Have you ever taken a tour at the Smithsonian's National Air and Space Museum in Washington or its sister facility, the Steven F. Udvar-Hazy Center? Perhaps you heard fascinating stories about the artifacts on display, or had your questions answered by a knowledgeable and engaging docent.
If you have, you've benefited from those individuals' passion for aviation and space, and their willingness to complete extensive training in order to volunteer their time for you, the visitor. (And if you haven't, I encourage you to take a tour!)
The Air and Space Museum's docent program takes all kinds, from 30-year-old nurses to World War II veterans, who successfully apply to the program and complete a training program.
Margy Natalie, the Docent Program Coordinator for the Udvar-Hazy Center, explained the 11-week education, calling it "an extensive course in aviation and space history taught in the classroom by the curators at the National Air and Space Museum ... some of the world's leading experts in their fields."
Don Stout, a current docent candidate, says, "You learn everything-and-then-some as far as the details ... from eight in the morning every Saturday to about five o'clock at night."
The course covers the history of flight, from before the Wright Brothers up to present day. Candidates are also assigned a mentor and receive materials about individual artifacts, which they are expected to study independently. Currently, Natalie has 225 docents just at the Udvar-Hazy Center, of which about 30 are candidates.
I met Don at the Udvar-Hazy Center, waiting for the space shuttle Discovery's arrival at her permanent home. The retired chemical engineer spoke excitedly about his experience thus far in the program, mentioning that he won't be considered a docent until his mentor decides his training is complete. He's a good example of the type of person you might find serving as a docent, calling himself a space nerd.
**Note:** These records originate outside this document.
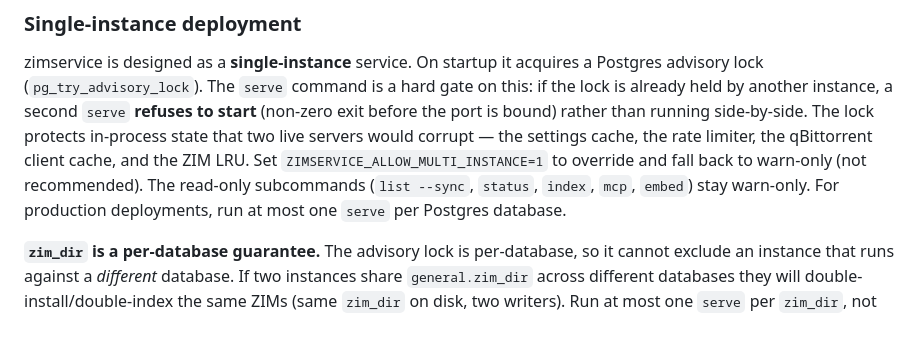
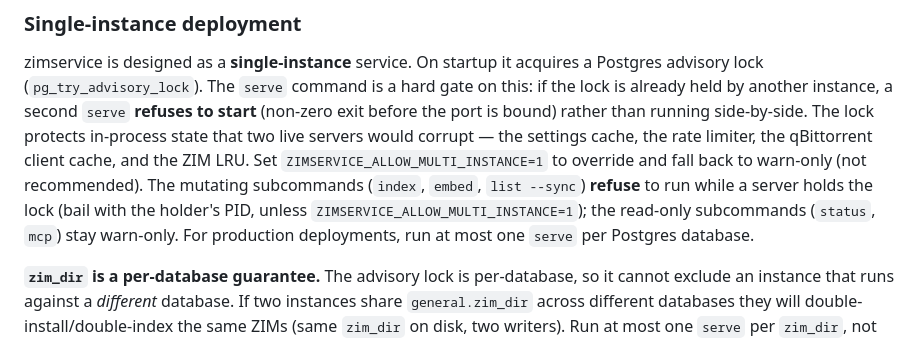
Before and after one commit to L3tum/zimi-rs, a Markdown page: README.md, the part around the change. Drawn GitHub-style.

Commit message:
Docs: add coverage ratchet to ARCHITECTURE.md testing section; fix stale README claim - mutating subcommands (index, embed, list --sync) refuse while a server holds the lock, not warn-only

```diff
--- a/README.md
+++ b/README.md
@@ -388,9 +388,11 @@ gate on this: if the lock is already held by another instance, a second `serve`
 side-by-side. The lock protects in-process state that two live servers would
 corrupt — the settings cache, the rate limiter, the qBittorrent client cache, and
 the ZIM LRU. Set `ZIMSERVICE_ALLOW_MULTI_INSTANCE=1` to override and fall back to
-warn-only (not recommended). The read-only subcommands (`list --sync`, `status`,
-`index`, `mcp`, `embed`) stay warn-only. For production deployments, run at most
-one `serve` per Postgres database.
+warn-only (not recommended). The mutating subcommands (`index`, `embed`,
+`list --sync`) **refuse** to run while a server holds the lock (bail with the
+holder's PID, unless `ZIMSERVICE_ALLOW_MULTI_INSTANCE=1`); the read-only
+subcommands (`status`, `mcp`) stay warn-only. For production deployments, run
+at most one `serve` per Postgres database.
 
 **`zim_dir` is a per-database guarantee.** The advisory lock is per-database, so it
 cannot exclude an instance that runs against a *different* database. If two
```
Also changed, not shown: docs/ARCHITECTURE.md (+6 -0 lines).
"I'm of the era of the Apollo, so I'm very interested in Apollo, and I've spent hundreds and hundreds of dollars buying out-of-print books on the Apollo Program ... so yeah, I've got it pretty bad," he said, smiling widely.
Don says that he's also learning how to read visitors. "What does your audience really want? You have all types - you have the space nerds, the aviation nuts, and you've got people that just see airplanes or flew on an airplane. You've got to kind of, on the fly, find out what their interests are."
Docents commit to two years service volunteering a minimum of eight hours a month.
Think you might want to be a docent? Check out the Smithsonian Institution's application.